_Task to carry out_. Nothing but the lines holding the string "complex" should appear in the answer. Copy them from the entries.

===== Raw data

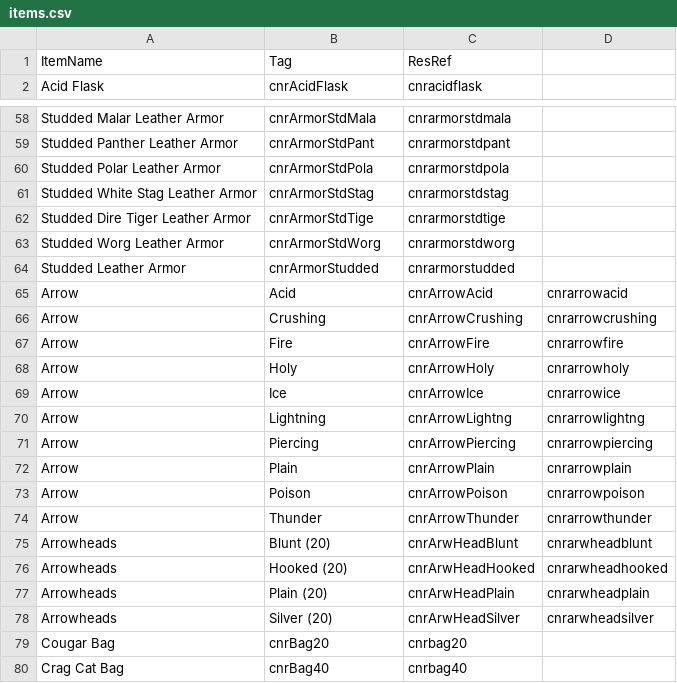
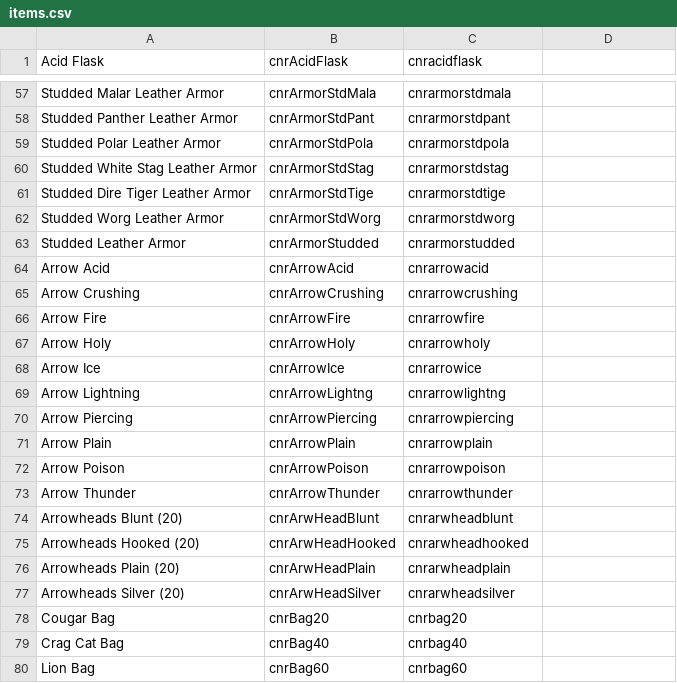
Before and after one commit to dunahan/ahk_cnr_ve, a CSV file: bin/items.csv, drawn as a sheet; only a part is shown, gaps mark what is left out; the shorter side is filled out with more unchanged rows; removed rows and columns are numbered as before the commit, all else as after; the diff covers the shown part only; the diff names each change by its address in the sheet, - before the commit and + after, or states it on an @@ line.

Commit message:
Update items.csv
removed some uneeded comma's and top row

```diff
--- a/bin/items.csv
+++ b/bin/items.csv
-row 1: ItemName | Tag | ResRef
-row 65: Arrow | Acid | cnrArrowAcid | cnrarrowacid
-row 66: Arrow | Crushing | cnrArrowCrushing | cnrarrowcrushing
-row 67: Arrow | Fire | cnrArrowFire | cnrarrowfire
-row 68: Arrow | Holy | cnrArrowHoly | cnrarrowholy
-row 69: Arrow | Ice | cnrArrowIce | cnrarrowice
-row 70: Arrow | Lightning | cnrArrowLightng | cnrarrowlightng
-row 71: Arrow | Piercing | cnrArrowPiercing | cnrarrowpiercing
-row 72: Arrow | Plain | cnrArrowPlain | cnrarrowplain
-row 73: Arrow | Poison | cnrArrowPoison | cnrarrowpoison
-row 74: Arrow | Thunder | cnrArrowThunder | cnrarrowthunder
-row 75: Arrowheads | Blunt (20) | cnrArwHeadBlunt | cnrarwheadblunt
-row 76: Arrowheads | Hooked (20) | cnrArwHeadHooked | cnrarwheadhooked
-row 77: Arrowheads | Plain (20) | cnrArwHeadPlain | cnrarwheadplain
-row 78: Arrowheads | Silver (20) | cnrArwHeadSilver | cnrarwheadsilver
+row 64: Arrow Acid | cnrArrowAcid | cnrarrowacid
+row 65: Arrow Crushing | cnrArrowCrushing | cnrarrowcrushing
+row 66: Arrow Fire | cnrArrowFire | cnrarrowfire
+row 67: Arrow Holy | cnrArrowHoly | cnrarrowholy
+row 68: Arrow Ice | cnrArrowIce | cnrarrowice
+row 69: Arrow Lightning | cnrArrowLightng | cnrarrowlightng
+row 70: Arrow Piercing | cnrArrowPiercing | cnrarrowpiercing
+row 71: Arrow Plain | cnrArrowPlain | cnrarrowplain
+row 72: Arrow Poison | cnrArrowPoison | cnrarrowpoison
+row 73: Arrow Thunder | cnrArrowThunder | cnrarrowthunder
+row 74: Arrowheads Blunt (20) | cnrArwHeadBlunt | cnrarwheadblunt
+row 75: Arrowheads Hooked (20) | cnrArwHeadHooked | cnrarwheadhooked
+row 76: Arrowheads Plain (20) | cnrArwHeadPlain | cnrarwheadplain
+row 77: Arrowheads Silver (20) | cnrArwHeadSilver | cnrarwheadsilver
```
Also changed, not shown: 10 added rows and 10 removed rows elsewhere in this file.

==========
===== Raw data

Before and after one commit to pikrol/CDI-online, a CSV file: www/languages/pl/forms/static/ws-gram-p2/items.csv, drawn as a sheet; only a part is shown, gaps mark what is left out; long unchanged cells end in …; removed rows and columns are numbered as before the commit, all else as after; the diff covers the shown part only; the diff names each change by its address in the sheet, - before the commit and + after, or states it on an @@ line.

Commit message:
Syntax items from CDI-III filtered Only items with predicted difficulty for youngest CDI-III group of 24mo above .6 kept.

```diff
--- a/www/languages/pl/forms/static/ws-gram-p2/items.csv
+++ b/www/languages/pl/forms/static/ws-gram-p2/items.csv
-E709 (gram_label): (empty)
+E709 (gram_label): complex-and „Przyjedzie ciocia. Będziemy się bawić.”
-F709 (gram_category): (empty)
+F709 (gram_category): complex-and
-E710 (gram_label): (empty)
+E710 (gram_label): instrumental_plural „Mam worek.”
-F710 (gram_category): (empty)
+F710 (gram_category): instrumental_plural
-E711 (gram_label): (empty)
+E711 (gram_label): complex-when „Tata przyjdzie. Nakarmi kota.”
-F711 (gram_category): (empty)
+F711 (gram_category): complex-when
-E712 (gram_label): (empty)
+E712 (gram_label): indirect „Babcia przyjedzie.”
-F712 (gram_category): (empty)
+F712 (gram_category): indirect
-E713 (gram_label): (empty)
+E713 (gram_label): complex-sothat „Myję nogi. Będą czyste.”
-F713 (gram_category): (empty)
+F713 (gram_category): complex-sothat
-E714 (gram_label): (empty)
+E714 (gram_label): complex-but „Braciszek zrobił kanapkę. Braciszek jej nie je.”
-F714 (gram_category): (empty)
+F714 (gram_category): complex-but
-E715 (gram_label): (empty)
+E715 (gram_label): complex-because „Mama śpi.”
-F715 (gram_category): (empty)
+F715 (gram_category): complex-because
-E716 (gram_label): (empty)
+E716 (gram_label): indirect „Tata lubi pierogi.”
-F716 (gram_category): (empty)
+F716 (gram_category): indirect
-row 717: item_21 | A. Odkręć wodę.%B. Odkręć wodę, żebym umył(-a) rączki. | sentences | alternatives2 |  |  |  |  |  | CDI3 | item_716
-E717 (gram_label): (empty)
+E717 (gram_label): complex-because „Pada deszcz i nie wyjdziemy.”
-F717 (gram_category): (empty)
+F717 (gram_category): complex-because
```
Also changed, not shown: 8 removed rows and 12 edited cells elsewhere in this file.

==========

_Solution to this task_.
+E709 (gram_label): complex-and „Przyjedzie ciocia. Będziemy się bawić.”
+F709 (gram_category): complex-and
+E711 (gram_label): complex-when „Tata przyjdzie. Nakarmi kota.”
+F711 (gram_category): complex-when
+E713 (gram_label): complex-sothat „Myję nogi. Będą czyste.”
+F713 (gram_category): complex-sothat
+E714 (gram_label): complex-but „Braciszek zrobił kanapkę. Braciszek jej nie je.”
+F714 (gram_category): complex-but
+E715 (gram_label): complex-because „Mama śpi.”
+F715 (gram_category): complex-because
+E717 (gram_label): complex-because „Pada deszcz i nie wyjdziemy.”
+F717 (gram_category): complex-because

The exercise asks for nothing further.